-- Opening Marker --

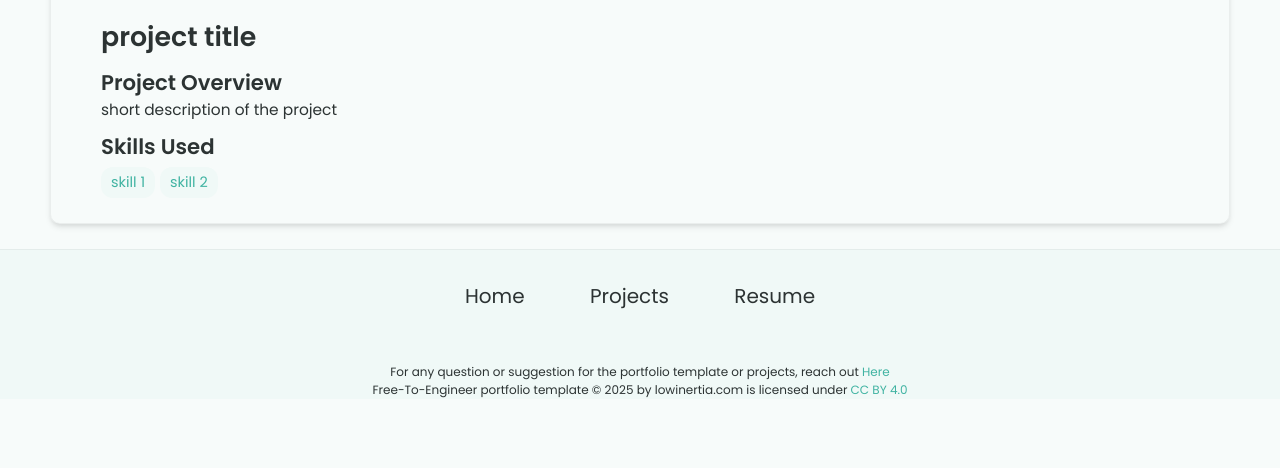
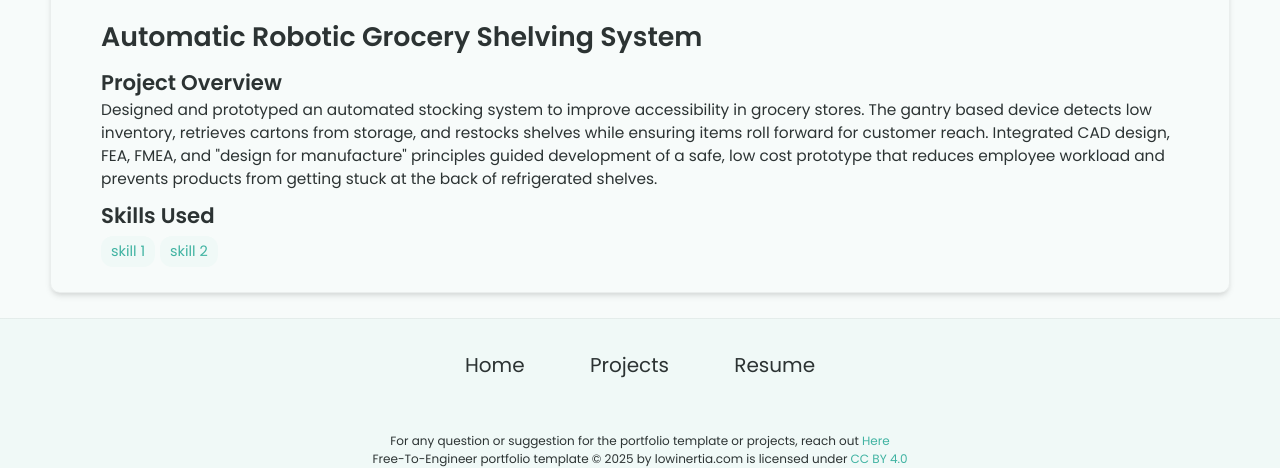
Before and after one commit to ShinKai001/goblin_Japanese, a Jekyll site: the page built from _projects/robot-shelf/index.md, in a window 1280 px wide. Shown: the part 490-958 px from the top of the page. Built offline with Jekyll 4.4.1, drawn with Linux system fonts in a browser that asks for light colours; before the commit the page ends 900 px from its top, so only the background shows below that.

Commit message:
Update index.md

```diff
--- a/_projects/robot-shelf/index.md
+++ b/_projects/robot-shelf/index.md
@@ -1,7 +1,7 @@
 ---
 layout: post
-title: project title
-description:  short description of the project
+title: Automatic Robotic Grocery Shelving System
+description:  Designed and prototyped an automated stocking system to improve accessibility in grocery stores. The gantry based device detects low inventory, retrieves cartons from storage, and restocks shelves while ensuring items roll forward for customer reach. Integrated CAD design, FEA, FMEA, and "design for manufacture" principles guided development of a safe, low cost prototype that reduces employee workload and prevents products from getting stuck at the back of refrigerated shelves.
 skills:
 - skill 1
 - skill 2
```
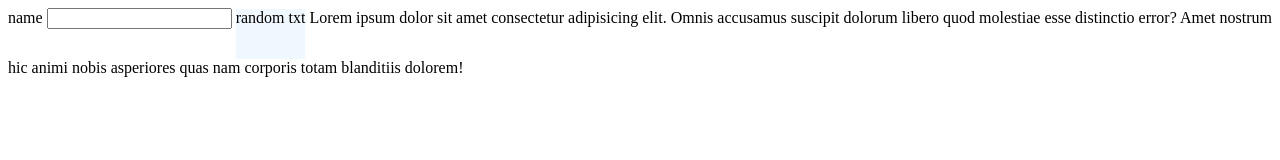
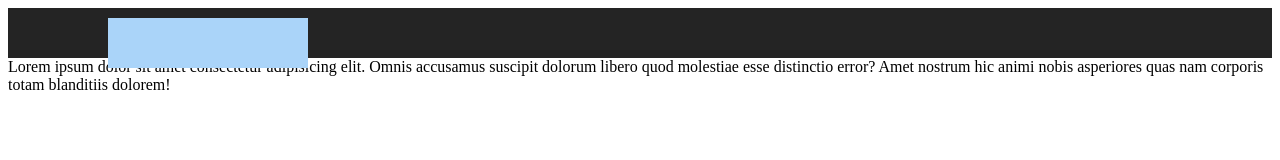
Before and after one commit to Velmurugan-kl/HTML, a plain HTML site: page index.html in a window 1280 px wide. Drawn offline with Linux system fonts and the light colour scheme; a web font is replaced by a local one.

Commit message:
position

```diff
--- a/index.css
+++ b/index.css
@@ -9,12 +9,18 @@
 .pa {
   font-family: "Kalnia Glaze", serif;
 }
+.cont {
+  background-color: rgb(36, 36, 36);
+}
 
-div{
-    display: inline-block;
-    background-color: aliceblue;
-    height: 50px;
+.box {
+  background-color: rgb(170, 212, 249);
+  height: 50px;
+  width: 200px;
+  position: relative;
+  left: 100px;
+  top: 10px;
 }
-p{
-    display: inline;
+p {
+  display: inline;
 }
--- a/index.html
+++ b/index.html
@@ -13,16 +13,14 @@
     <link rel="stylesheet" href="index.css" />
   </head>
   <body>
-    <form action="submit">
-      <label for="inp">name</label>
-      <input type="text" id="inp" name="inp" />
-      <div>random txt</div>
-      <p>
-        Lorem ipsum dolor sit amet consectetur adipisicing elit. Omnis accusamus
-        suscipit dolorum libero quod molestiae esse distinctio error? Amet
-        nostrum hic animi nobis asperiores quas nam corporis totam blanditiis
-        dolorem!
-      </p>
-    </form>
+    <div class="cont">
+        <div class="box"></div>
+    </div>
+
+    <p>
+      Lorem ipsum dolor sit amet consectetur adipisicing elit. Omnis accusamus
+      suscipit dolorum libero quod molestiae esse distinctio error? Amet nostrum
+      hic animi nobis asperiores quas nam corporis totam blanditiis dolorem!
+    </p>
   </body>
 </html>
```
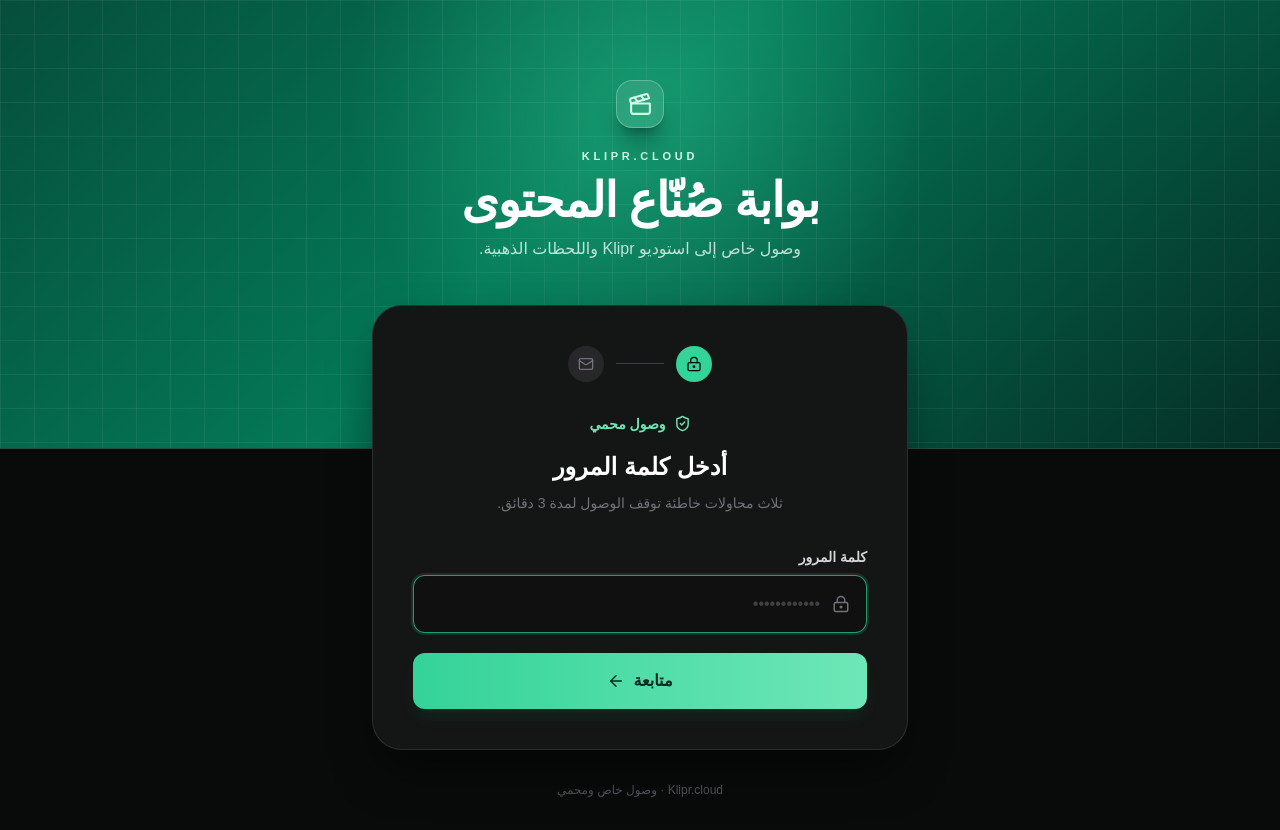
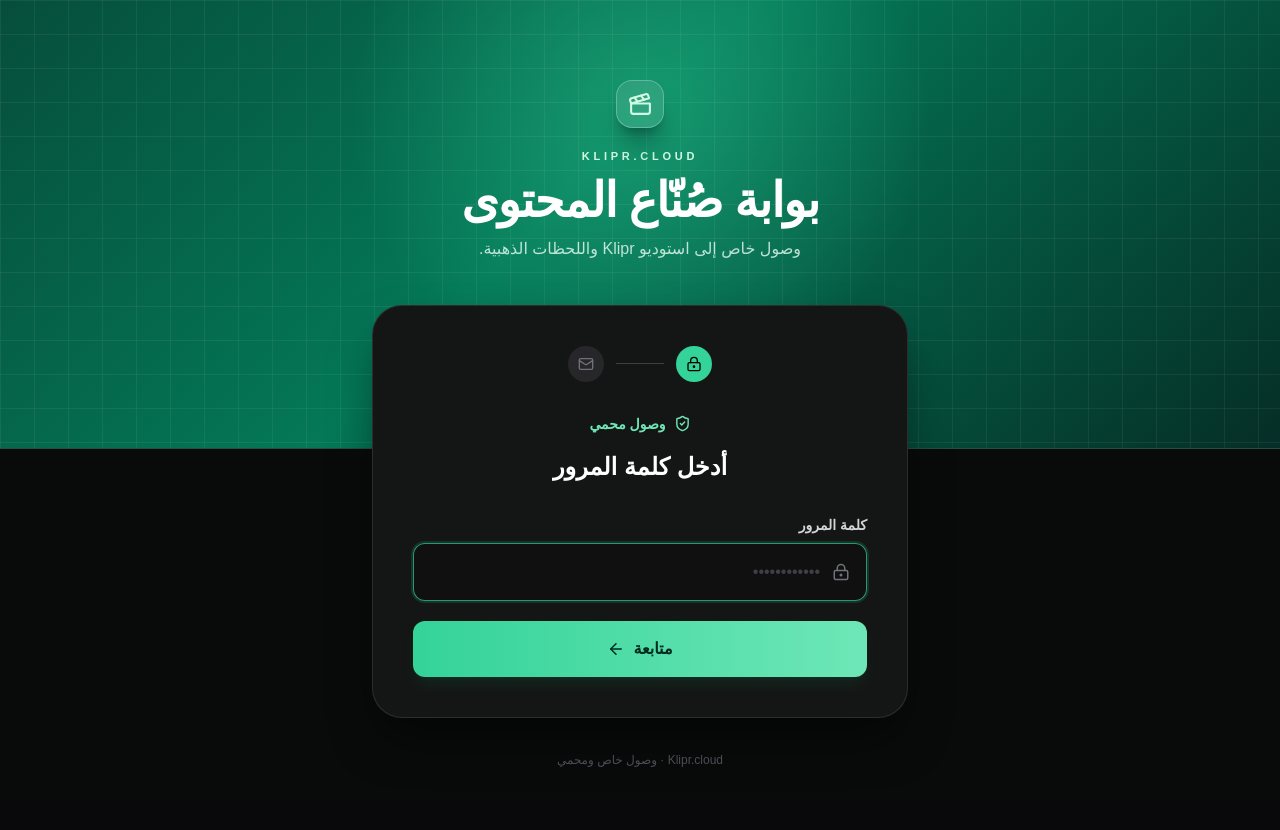
Before and after one commit to derlon2090-cpu/klipr, a Next.js app in the folder frontend/: page / in a window 1280 px wide. After the commit the page ends 800 px from the top, so only its background shows below. Built offline with nearby package versions, Linux system fonts and the light colour scheme; no server answers.

Commit message:
Remove login lockout helper text

```diff
--- a/frontend/app/page.tsx
+++ b/frontend/app/page.tsx
@@ -50,7 +50,7 @@ export default function AccessPage() {
         <div className="mb-8 text-center">
           <span className="inline-flex items-center gap-2 text-sm font-bold text-emerald-300"><ShieldCheck size={17} />{email ? "التحقق من البريد" : "وصول محمي"}</span>
           <h2 className="mt-3 text-2xl font-black">{email ? "أدخل بريدك المعتمد" : "أدخل كلمة المرور"}</h2>
-          <p className="mt-2 text-sm leading-6 text-zinc-500">{email ? "نحتاج تأكيد الهوية قبل فتح لوحة Klipr." : "ثلاث محاولات خاطئة توقف الوصول لمدة 3 دقائق."}</p>
+          {email && <p className="mt-2 text-sm leading-6 text-zinc-500">نحتاج تأكيد الهوية قبل فتح لوحة Klipr.</p>}
         </div>
         <form onSubmit={submit}>
           <label className="mb-2 block text-sm font-bold text-zinc-300">{email ? "البريد الإلكتروني" : "كلمة المرور"}</label>
```
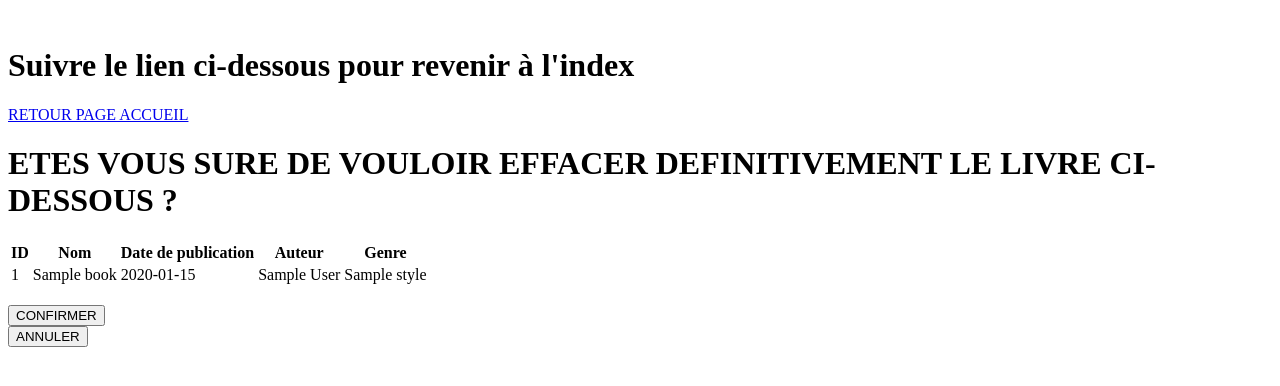
After one commit to ChroniCODER/Projet-BOOKCOLLECTION, a PHP site: page /deleteBook.php?id=1 in a window 1280 px wide. The commit adds this page. Shown: the top 386 px of the page. Run offline with PHP 8.4, Linux system fonts and the light colour scheme; tables that the repository leaves empty hold one stand-in row (values such as "Sample post").

Commit message:
ajout du DELETE complet fonctionnel ave page de confirmation avant effet

```diff
--- /dev/null
+++ b/deleteBook.php
@@ -0,0 +1,72 @@
+<!DOCTYPE html>
+<html lang="fr">
+<head>
+	<meta charset="UTF-8">
+	<meta http-equiv="X-UA-Compatible" content="IE=edge">
+	<meta name="viewport" content="width=device-width, initial-scale=1.0">
+	<title>Modifier un livre</title>
+</head>
+
+<!-- PDO -->
+
+<?php
+			$servername = 'localhost';
+			$username = 'root';
+			$password = '';
+
+			//On établit la connexion
+			$conn = new PDO("mysql:host=$servername;dbname=bookcollection", $username, $password);
+
+?>
+
+
+
+<body>
+
+<?php
+	$target_id = $_GET['id'];
+	$target_book = $conn->query ('SELECT b.*, a.firstname, a.lastname, b.release, s.name style_name FROM book b JOIN author a
+								  ON a.id=b.author_id JOIN style s ON s.id=b.style_id WHERE b.id = ' . $_GET['id']);
+	$book = $target_book->fetch();
+
+?>
+
+</br>
+
+<?php
+
+?>
+<h1> Suivre le lien ci-dessous pour revenir à l'index </h1>
+<a href = /index.php> RETOUR PAGE ACCUEIL </a>
+
+
+<h1>ETES VOUS SURE DE VOULOIR EFFACER DEFINITIVEMENT LE LIVRE CI-DESSOUS ?</h1>
+
+<table>
+	<tr>
+		<th>ID</th>
+		<th>Nom</th>
+		<th>Date de publication</th>
+		<th>Auteur</th>
+		<th>Genre</th>
+	</tr>
+
+	<?php
+		echo '<tr>';
+			echo '<td>' . $book['id'] . ' ' . '</td>';
+			echo '<td>' . $book['name'] . ' ' .  '</td>'; //afficher uniquement la valeur du tableau entre les [] issu de la requete appelé par $book
+			echo '<td>' . $book['release'] . ' ' .  '</td>';
+			echo '<td>' . $book['firstname'] . ' ' . $book['lastname'] . ' ' .  '</td>';
+			echo '<td>' . $book['style_name'] . '</td>';
+		echo '</tr>';
+	?>
+
+</table>
+</br>
+
+<a href = "/deleteValid.php?id=<?= $_GET['id'] ?>"> <button> CONFIRMER </button> </a></br>
+<a href = "/index.php"> <button> ANNULER </button> </a>
+
+</body>
+
+</html>
--- a/index.php
+++ b/index.php
@@ -53,7 +53,7 @@
 				echo '<td>' . $book['firstname'] . ' ' . $book['lastname'] . '</td>';
 				echo '<td>' . $book['style_name'] . '</td>';
 				echo '<td> <a href = "/modifyBook.php?id=' . $book['id'] . '"> <button> MODIFY </button> </a>';
-				echo '<td>  <button>  DELETE  </button>';
+				echo '<td> <a href = "/deleteBook.php?id=' . $book['id'] . '"> <button> DELETE </button> </a>';
 
 			echo '</tr>';
 		}
--- a/modifyValid.php
+++ b/modifyValid.php
@@ -69,7 +69,7 @@
 				$stmt->bindValue(':id', $_GET['id'], \PDO::PARAM_INT);
 
 				$stmt->execute();
-				echo "VOTRE LIVRE A BIEN ETE AJOUTE";
+				echo "VOTRE LIVRE A BIEN ETE MODIFIE";
 			}
 		} else {
 			foreach ($errors as $error) {
```
Also changed, not shown: deleteValid.php (added, +43 -0 lines).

-- Closing Marker --

__AIM OF THE TASK__
The task calls for every line of the material that contains the string "error".

__REPLY__
-        suscipit dolorum libero quod molestiae esse distinctio error? Amet
+      suscipit dolorum libero quod molestiae esse distinctio error? Amet nostrum
 			foreach ($errors as $error) {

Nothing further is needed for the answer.